Task brief: Going through the data below, copy out each line where the word "Should" shows up.

Data for review:
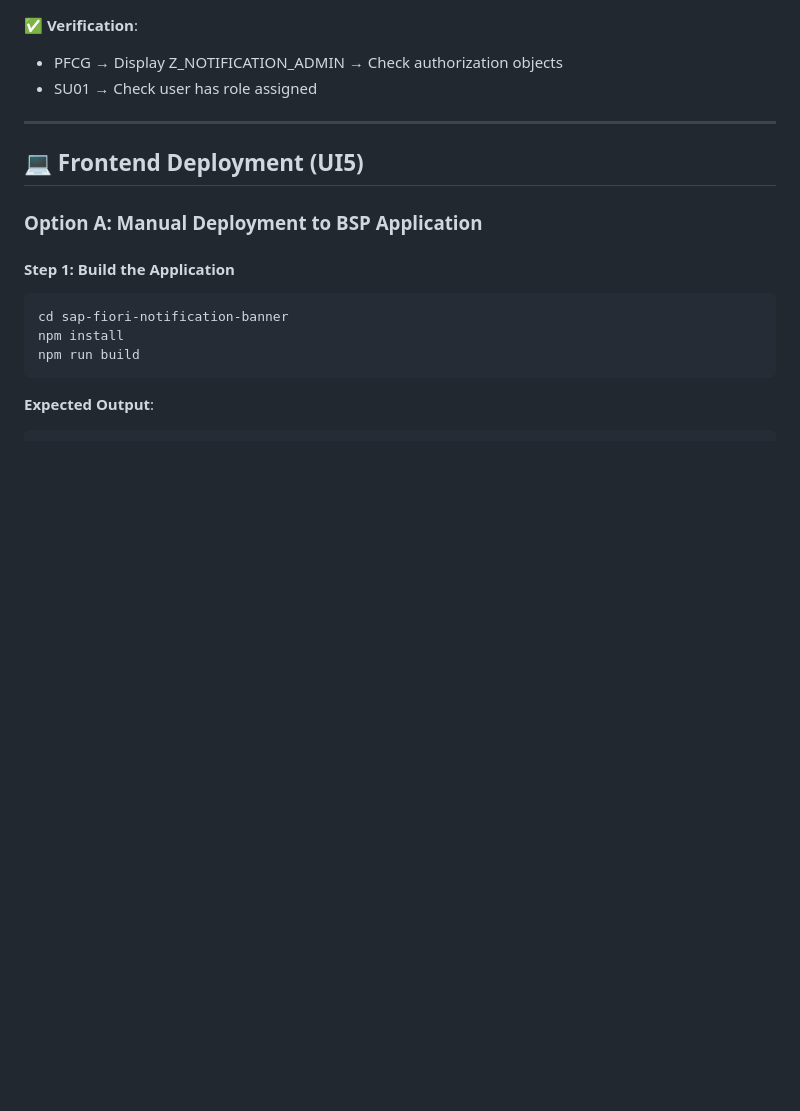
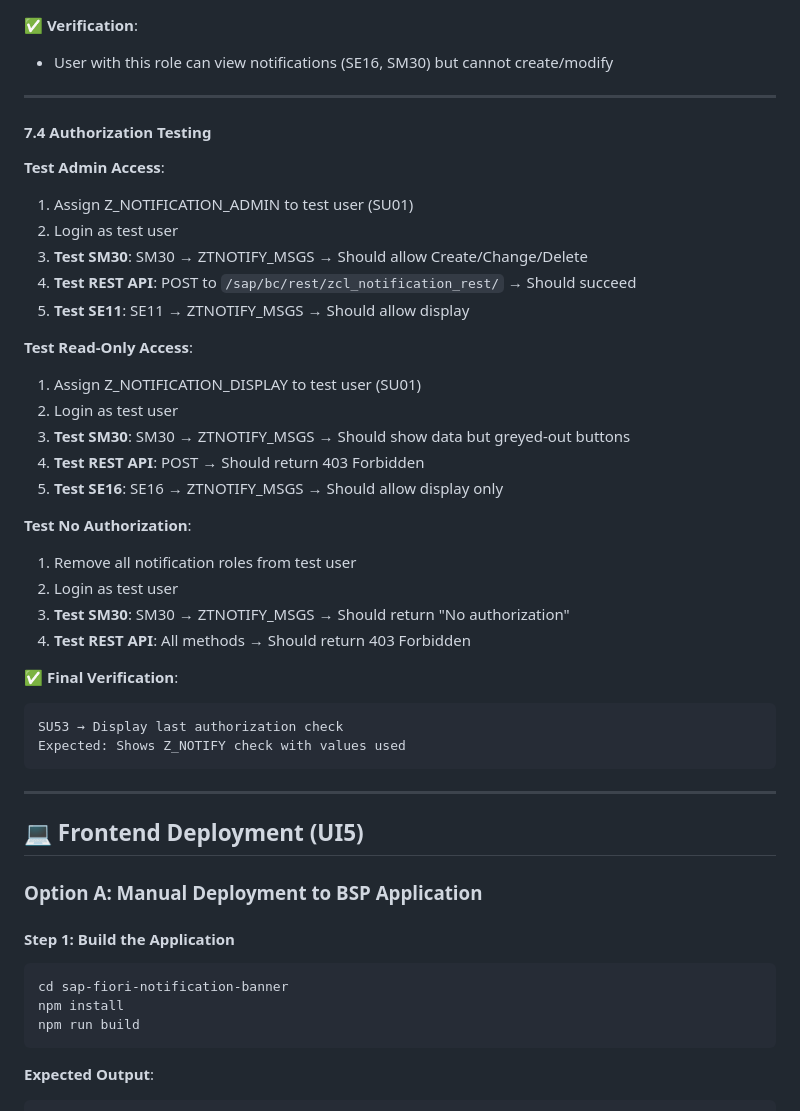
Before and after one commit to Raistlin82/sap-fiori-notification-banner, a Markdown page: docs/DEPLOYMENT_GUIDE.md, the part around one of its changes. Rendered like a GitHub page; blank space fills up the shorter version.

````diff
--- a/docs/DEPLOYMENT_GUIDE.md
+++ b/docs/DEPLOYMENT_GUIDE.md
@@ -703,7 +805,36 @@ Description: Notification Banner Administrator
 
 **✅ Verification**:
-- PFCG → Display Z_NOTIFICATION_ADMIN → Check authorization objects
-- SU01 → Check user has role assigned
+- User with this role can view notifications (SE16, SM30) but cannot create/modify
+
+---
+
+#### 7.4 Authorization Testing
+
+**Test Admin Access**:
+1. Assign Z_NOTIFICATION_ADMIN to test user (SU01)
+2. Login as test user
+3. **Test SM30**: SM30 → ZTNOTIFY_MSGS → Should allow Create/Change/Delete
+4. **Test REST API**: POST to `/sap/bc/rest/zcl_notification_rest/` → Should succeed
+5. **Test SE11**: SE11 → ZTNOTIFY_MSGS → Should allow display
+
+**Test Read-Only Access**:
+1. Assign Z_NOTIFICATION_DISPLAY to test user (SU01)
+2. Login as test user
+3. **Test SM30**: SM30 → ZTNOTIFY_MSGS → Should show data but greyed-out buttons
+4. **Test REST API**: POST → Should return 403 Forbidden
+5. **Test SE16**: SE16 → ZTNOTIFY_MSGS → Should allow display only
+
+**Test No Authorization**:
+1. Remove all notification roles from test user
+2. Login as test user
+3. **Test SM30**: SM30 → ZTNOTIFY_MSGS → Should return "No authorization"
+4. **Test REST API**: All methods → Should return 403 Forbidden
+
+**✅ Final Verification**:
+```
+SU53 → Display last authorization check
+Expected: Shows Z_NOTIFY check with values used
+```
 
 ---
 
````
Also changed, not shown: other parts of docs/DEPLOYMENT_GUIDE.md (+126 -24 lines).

* * *

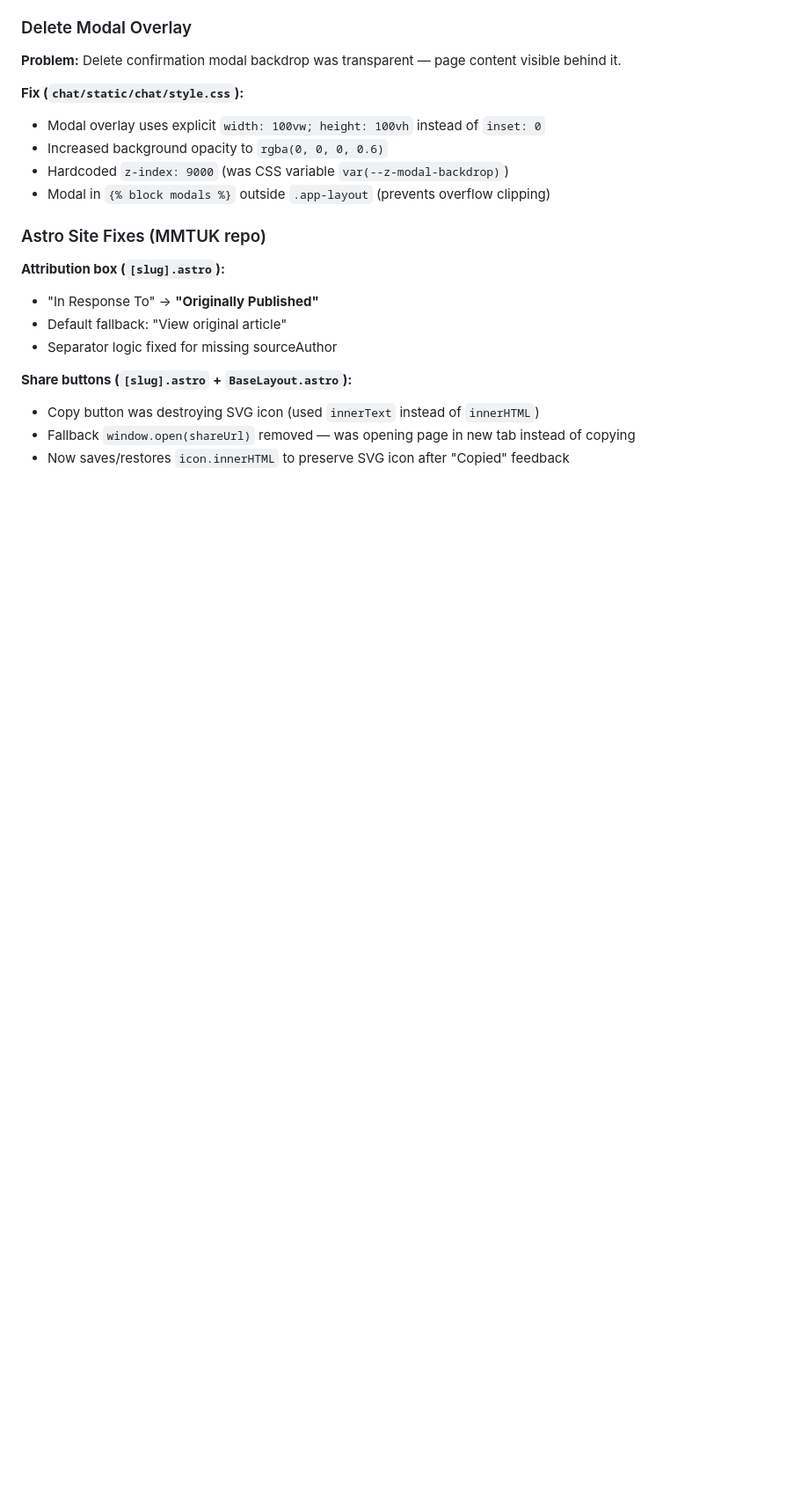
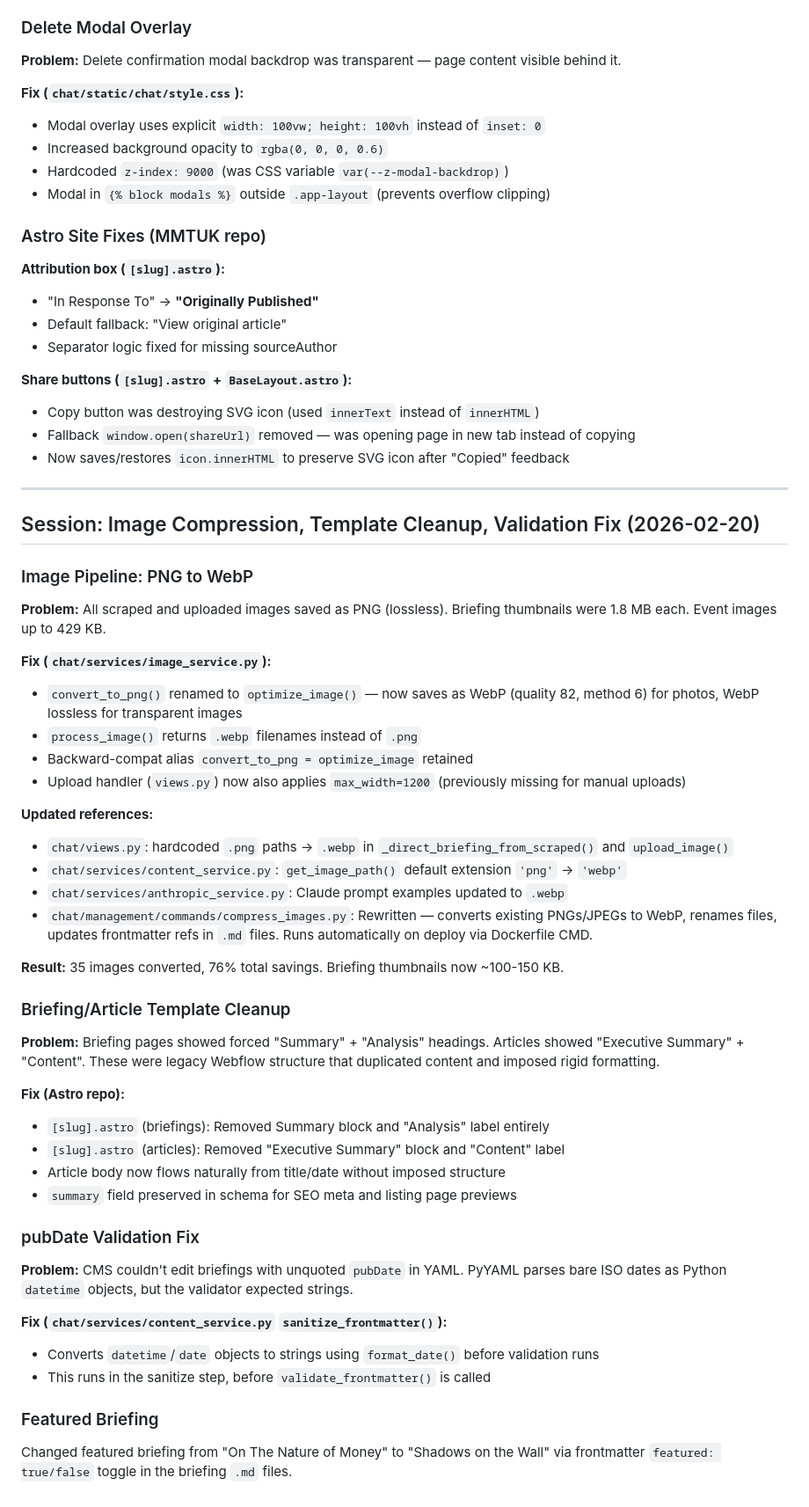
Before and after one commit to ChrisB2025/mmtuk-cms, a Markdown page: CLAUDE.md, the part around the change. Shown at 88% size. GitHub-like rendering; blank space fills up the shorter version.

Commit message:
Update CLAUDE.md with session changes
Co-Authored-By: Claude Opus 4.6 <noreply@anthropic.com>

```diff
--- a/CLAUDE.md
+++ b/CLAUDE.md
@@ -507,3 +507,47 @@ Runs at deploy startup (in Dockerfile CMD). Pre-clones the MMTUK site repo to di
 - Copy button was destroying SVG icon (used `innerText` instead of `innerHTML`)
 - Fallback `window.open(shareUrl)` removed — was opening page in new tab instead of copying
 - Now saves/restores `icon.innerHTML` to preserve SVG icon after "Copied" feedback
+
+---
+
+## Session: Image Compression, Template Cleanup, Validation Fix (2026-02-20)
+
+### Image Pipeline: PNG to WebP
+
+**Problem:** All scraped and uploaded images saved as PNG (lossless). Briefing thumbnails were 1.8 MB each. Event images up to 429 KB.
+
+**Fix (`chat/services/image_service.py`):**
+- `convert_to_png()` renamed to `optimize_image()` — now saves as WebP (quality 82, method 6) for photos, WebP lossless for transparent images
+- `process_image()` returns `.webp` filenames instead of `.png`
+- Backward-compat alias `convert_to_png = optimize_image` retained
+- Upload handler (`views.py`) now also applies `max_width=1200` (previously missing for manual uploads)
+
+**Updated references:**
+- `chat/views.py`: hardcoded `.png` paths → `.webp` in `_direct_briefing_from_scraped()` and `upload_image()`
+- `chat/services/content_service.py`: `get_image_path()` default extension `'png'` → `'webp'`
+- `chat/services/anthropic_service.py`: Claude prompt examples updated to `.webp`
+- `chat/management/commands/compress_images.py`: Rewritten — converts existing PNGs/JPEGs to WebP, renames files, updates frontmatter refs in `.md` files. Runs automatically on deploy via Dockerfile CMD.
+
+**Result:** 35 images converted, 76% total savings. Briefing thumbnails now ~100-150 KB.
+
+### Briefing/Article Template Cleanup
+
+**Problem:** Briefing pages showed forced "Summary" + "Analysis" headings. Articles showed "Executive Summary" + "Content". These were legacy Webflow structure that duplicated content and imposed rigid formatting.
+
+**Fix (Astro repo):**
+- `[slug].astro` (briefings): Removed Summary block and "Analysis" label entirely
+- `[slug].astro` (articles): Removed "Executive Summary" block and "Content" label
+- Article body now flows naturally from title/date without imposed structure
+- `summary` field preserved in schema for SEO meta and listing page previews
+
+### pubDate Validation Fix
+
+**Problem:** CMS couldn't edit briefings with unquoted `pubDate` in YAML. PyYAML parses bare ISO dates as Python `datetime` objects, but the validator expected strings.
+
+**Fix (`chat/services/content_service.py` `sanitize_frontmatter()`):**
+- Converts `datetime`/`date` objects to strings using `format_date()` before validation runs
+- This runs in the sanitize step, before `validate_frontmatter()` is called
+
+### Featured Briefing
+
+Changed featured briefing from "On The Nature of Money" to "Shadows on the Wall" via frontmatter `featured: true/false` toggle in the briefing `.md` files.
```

Task result:
+3. **Test SM30**: SM30 → ZTNOTIFY_MSGS → Should allow Create/Change/Delete
+4. **Test REST API**: POST to `/sap/bc/rest/zcl_notification_rest/` → Should succeed
+5. **Test SE11**: SE11 → ZTNOTIFY_MSGS → Should allow display
+3. **Test SM30**: SM30 → ZTNOTIFY_MSGS → Should show data but greyed-out buttons
+4. **Test REST API**: POST → Should return 403 Forbidden
+5. **Test SE16**: SE16 → ZTNOTIFY_MSGS → Should allow display only
+3. **Test SM30**: SM30 → ZTNOTIFY_MSGS → Should return "No authorization"
+4. **Test REST API**: All methods → Should return 403 Forbidden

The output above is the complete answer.